| Jinnah: History ties
Mumbai, Jan. 30: The race is finally over for Pakistan.
After over half a century of dispute, requests and appeals, the historical Jinnah House will finally belong neither to Islamabad nor to Dina Wadia, Jinnah’s estranged daughter and Bombay Dyeing boss Nusli Wadia’s mother.
The 70-year-old real estate goldmine has been the bone of contention between the two for years with Dina writing to the Indian government and requesting that the property be handed over to her.
Now in a diplomatic masterstroke, Delhi has decided to turn the spectacular 2.5-acre villa overlooking the Arabian Sea in the Malabar Hills area into an art and cultural centre for Saarc nations.
“We expect the centre to be thrown open to the public on August 15 this year to coincide with India’s 60th anniversary celebrations,” Sanjeev Kohli, deputy director, Indian Council for Cultural Relations (ICCR), told agencies today.
The hub would be called the South Asian Centre for Arts and Culture and would be one of its kind in South Asia.
The villa, which was the official residence of the British deputy high commissioner, is currently held by the ICCR.
“Jinnah House is in a dilapidated state right now, but it is still a magnificent structure.
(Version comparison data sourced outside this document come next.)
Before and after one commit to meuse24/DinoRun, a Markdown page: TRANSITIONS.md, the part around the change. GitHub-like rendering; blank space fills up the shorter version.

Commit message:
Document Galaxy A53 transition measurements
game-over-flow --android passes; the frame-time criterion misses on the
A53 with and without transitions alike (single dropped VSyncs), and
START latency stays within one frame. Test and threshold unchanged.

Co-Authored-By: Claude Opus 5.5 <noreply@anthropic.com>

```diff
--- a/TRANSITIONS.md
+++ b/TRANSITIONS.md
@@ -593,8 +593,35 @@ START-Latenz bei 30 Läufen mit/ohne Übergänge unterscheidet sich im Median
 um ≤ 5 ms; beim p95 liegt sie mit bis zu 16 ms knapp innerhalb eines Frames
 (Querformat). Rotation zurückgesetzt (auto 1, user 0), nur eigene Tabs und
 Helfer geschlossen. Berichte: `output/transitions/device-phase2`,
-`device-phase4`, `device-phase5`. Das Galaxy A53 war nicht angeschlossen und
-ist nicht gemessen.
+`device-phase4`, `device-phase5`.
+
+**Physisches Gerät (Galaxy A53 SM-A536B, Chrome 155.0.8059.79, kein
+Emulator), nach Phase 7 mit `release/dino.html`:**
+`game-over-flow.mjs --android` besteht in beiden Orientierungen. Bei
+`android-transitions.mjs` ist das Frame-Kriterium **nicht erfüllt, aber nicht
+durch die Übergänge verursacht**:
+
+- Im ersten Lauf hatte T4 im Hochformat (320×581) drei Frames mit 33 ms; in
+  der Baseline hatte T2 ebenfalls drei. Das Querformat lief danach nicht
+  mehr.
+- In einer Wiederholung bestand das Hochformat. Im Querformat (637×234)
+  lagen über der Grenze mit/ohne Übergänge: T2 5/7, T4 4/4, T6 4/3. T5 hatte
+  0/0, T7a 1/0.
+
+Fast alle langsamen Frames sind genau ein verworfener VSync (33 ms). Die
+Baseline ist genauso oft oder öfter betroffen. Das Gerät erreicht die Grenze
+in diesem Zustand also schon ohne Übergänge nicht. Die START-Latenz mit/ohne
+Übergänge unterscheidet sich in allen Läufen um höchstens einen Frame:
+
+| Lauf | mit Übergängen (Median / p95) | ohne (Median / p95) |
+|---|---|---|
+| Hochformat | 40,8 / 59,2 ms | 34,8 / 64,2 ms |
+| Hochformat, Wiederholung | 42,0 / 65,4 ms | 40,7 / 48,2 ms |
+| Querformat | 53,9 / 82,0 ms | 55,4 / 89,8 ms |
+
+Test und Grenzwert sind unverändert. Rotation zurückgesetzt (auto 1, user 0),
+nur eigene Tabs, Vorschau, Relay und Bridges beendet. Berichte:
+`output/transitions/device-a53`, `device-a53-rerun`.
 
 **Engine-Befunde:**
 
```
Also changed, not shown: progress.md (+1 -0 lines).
Restoration work will begin from February,” said Tasneem Mehta, convener of Indian National Trust for Cultural Heritage (Intach), which has been entrusted with conceptual planning and execution of the project.
A source in Intach’s Delhi headquarters said they were informed about the Jinnah House project last December.
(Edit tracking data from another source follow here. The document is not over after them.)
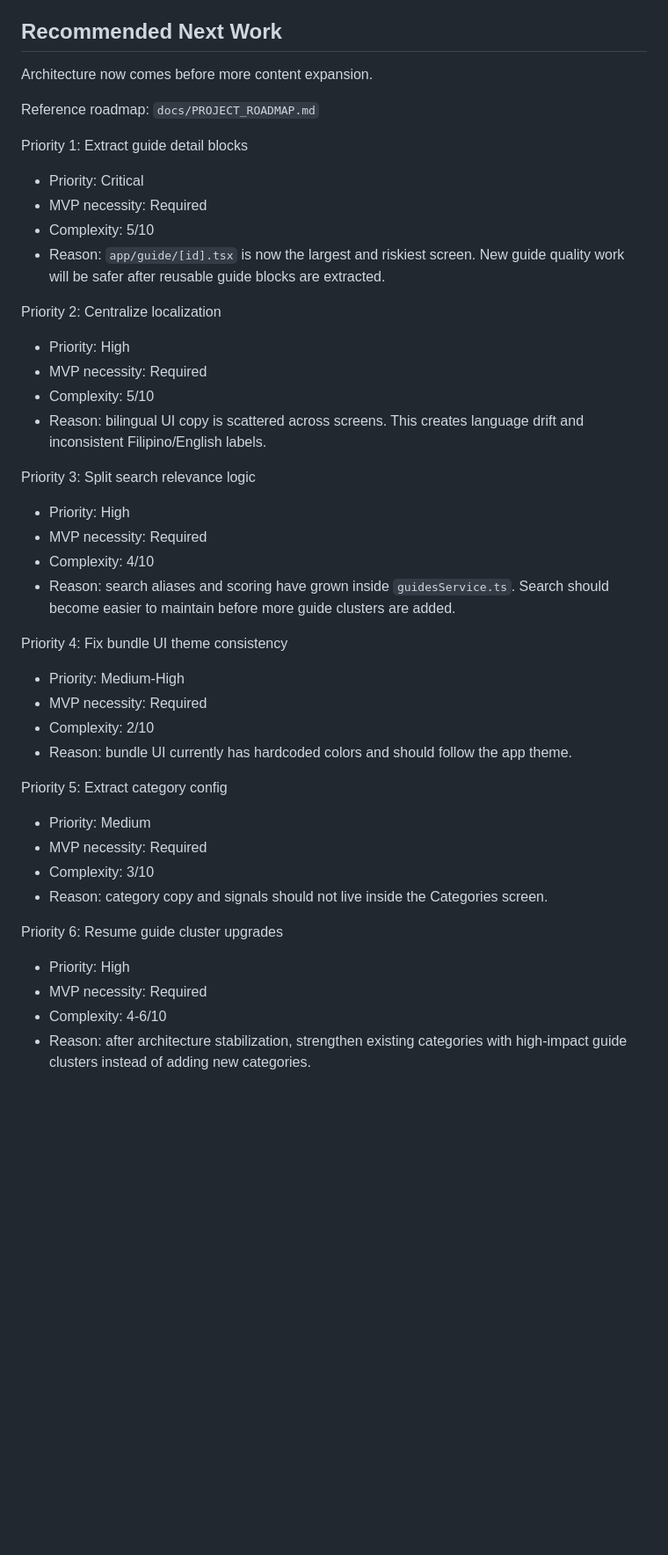
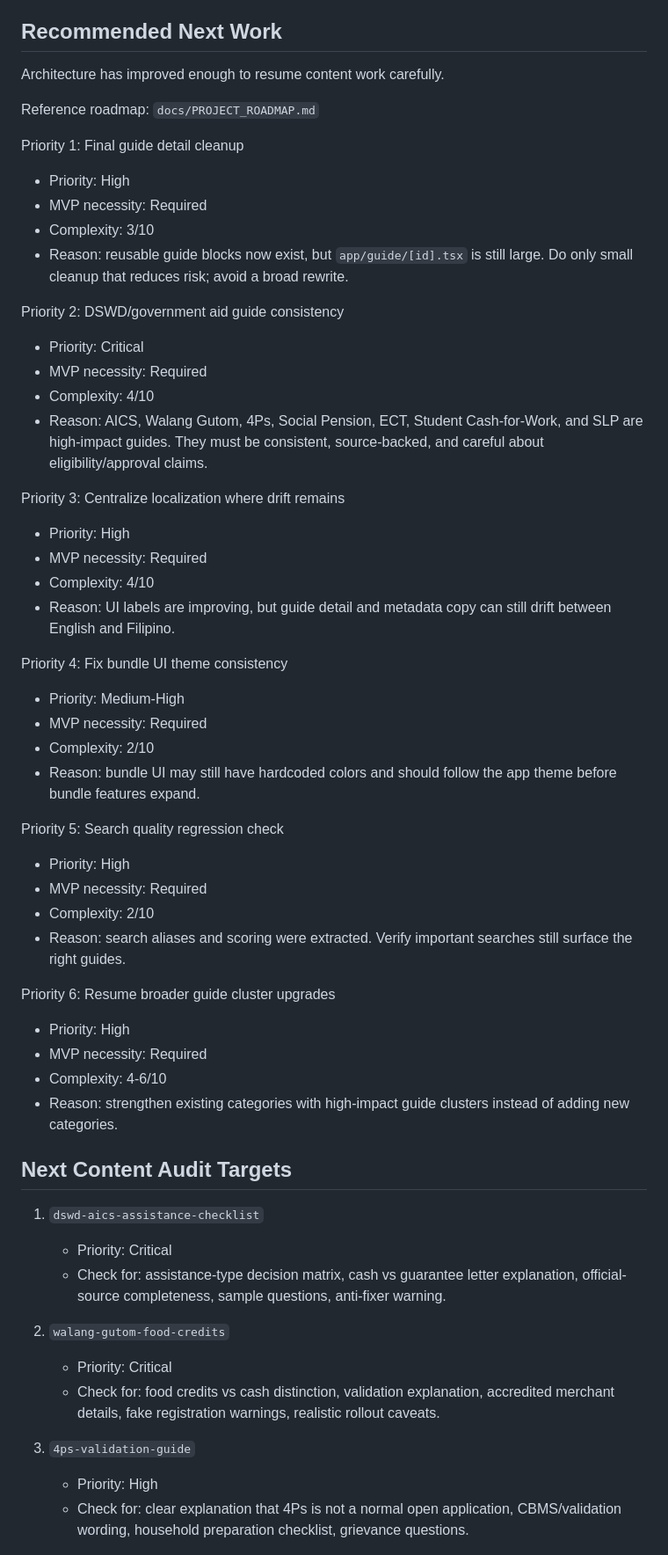
Before and after one commit to seanmarcuslim/demoalam, a Markdown page: docs/GUIDE_CONTENT_AUDIT.md, the part around one of its changes. Shown at 88% size. Rendered like a GitHub page; blank space fills up the shorter version.

Commit message:
Update roadmap after stabilization pass

```diff
--- a/docs/GUIDE_CONTENT_AUDIT.md
+++ b/docs/GUIDE_CONTENT_AUDIT.md
@@ -167,43 +167,58 @@ These are candidates to upgrade, merge, or replace.
 
 ## Recommended Next Work
 
-Architecture now comes before more content expansion.
+Architecture has improved enough to resume content work carefully.
 
 Reference roadmap:
 `docs/PROJECT_ROADMAP.md`
 
-Priority 1: Extract guide detail blocks
+Priority 1: Final guide detail cleanup
+- Priority: High
+- MVP necessity: Required
+- Complexity: 3/10
+- Reason: reusable guide blocks now exist, but `app/guide/[id].tsx` is still large. Do only small cleanup that reduces risk; avoid a broad rewrite.
+
+Priority 2: DSWD/government aid guide consistency
 - Priority: Critical
 - MVP necessity: Required
-- Complexity: 5/10
-- Reason: `app/guide/[id].tsx` is now the largest and riskiest screen. New guide quality work will be safer after reusable guide blocks are extracted.
+- Complexity: 4/10
+- Reason: AICS, Walang Gutom, 4Ps, Social Pension, ECT, Student Cash-for-Work, and SLP are high-impact guides. They must be consistent, source-backed, and careful about eligibility/approval claims.
 
-Priority 2: Centralize localization
-- Priority: High
-- MVP necessity: Required
-- Complexity: 5/10
-- Reason: bilingual UI copy is scattered across screens. This creates language drift and inconsistent Filipino/English labels.
-
-Priority 3: Split search relevance logic
+Priority 3: Centralize localization where drift remains
 - Priority: High
 - MVP necessity: Required
 - Complexity: 4/10
-- Reason: search aliases and scoring have grown inside `guidesService.ts`. Search should become easier to maintain before more guide clusters are added.
+- Reason: UI labels are improving, but guide detail and metadata copy can still drift between English and Filipino.
 
 Priority 4: Fix bundle UI theme consistency
 - Priority: Medium-High
 - MVP necessity: Required
 - Complexity: 2/10
-- Reason: bundle UI currently has hardcoded colors and should follow the app theme.
+- Reason: bundle UI may still have hardcoded colors and should follow the app theme before bundle features expand.
 
-Priority 5: Extract category config
-- Priority: Medium
+Priority 5: Search quality regression check
+- Priority: High
 - MVP necessity: Required
-- Complexity: 3/10
-- Reason: category copy and signals should not live inside the Categories screen.
+- Complexity: 2/10
+- Reason: search aliases and scoring were extracted. Verify important searches still surface the right guides.
 
-Priority 6: Resume guide cluster upgrades
+Priority 6: Resume broader guide cluster upgrades
 - Priority: High
 - MVP necessity: Required
 - Complexity: 4-6/10
-- Reason: after architecture stabilization, strengthen existing categories with high-impact guide clusters instead of adding new categories.
+- Reason: strengthen existing categories with high-impact guide clusters instead of adding new categories.
+
+## Next Content Audit Targets
+
+1. `dswd-aics-assistance-checklist`
+   - Priority: Critical
+   - Check for: assistance-type decision matrix, cash vs guarantee letter explanation, official-source completeness, sample questions, anti-fixer warning.
+
+2. `walang-gutom-food-credits`
+   - Priority: Critical
+   - Check for: food credits vs cash distinction, validation explanation, accredited merchant details, fake registration warnings, realistic rollout caveats.
+
+3. `4ps-validation-guide`
+   - Priority: High
+   - Check for: clear explanation that 4Ps is not a normal open application, CBMS/validation wording, household preparation checklist, grievance questions.
+
```
Also changed, not shown: other parts of docs/GUIDE_CONTENT_AUDIT.md (+12 -1 lines), docs/PROJECT_ROADMAP.md (+61 -43 lines).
But earlier this month, foreign minister Pranab Mukherjee gave nothing away when he talked about Jinnah House during his visit to Pakistan.
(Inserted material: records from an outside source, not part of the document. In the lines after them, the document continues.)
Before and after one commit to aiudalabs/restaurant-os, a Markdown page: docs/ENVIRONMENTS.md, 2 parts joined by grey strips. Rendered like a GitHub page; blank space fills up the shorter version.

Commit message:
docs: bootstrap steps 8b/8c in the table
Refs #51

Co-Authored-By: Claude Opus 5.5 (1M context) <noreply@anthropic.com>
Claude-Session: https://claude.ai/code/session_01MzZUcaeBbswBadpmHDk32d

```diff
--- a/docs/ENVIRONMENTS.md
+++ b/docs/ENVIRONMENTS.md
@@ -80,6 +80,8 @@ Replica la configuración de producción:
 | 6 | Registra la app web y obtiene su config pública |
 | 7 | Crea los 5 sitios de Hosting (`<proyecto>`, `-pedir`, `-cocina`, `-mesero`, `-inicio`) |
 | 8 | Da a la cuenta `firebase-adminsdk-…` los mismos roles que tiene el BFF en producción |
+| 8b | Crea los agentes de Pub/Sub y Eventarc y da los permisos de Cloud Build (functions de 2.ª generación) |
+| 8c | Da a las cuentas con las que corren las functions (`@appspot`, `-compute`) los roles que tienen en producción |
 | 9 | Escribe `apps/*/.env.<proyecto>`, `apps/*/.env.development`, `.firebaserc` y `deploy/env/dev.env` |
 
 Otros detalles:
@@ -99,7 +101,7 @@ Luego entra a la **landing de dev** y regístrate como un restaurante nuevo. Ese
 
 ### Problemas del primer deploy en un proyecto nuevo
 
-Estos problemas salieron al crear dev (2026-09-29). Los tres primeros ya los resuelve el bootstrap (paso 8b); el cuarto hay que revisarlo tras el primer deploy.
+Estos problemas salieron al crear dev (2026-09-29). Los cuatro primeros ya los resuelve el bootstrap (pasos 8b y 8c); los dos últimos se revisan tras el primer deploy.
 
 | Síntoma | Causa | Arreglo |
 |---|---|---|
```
“I am fully aware of the sentiments of the people of Pakistan in regard to Jinnah House and I respect this sentiment. We are fully aware of the issue and we will try to resolve the issue as expeditiously as possible,” he had said.
Having fanned Pakistan’s hopes, the latest decision could ruffle a few feathers.
The restoration will be overseen by Mumbai architect Sam Kapadia. “We have to begin at the beginning. The house that has always been painted white has spectacular mosaic inlay work which I propose to keep.
“All three storeys have exquisite marble flooring. The elegant woodwork is in bad shape, but we will try to restore as much as we can. And we will revive the lush garden surrounding the house.”
Built in 1936-39 under Jinnah’s personal supervision and designed by architect Claude Blakey, Jinnah House had fallen into disrepair since controversy erupted over it.
“It… will have exhibition spaces, an audio-visual library, a concert hall, an open air performance area, a seminar room and a café,” Intach convener Mehta said.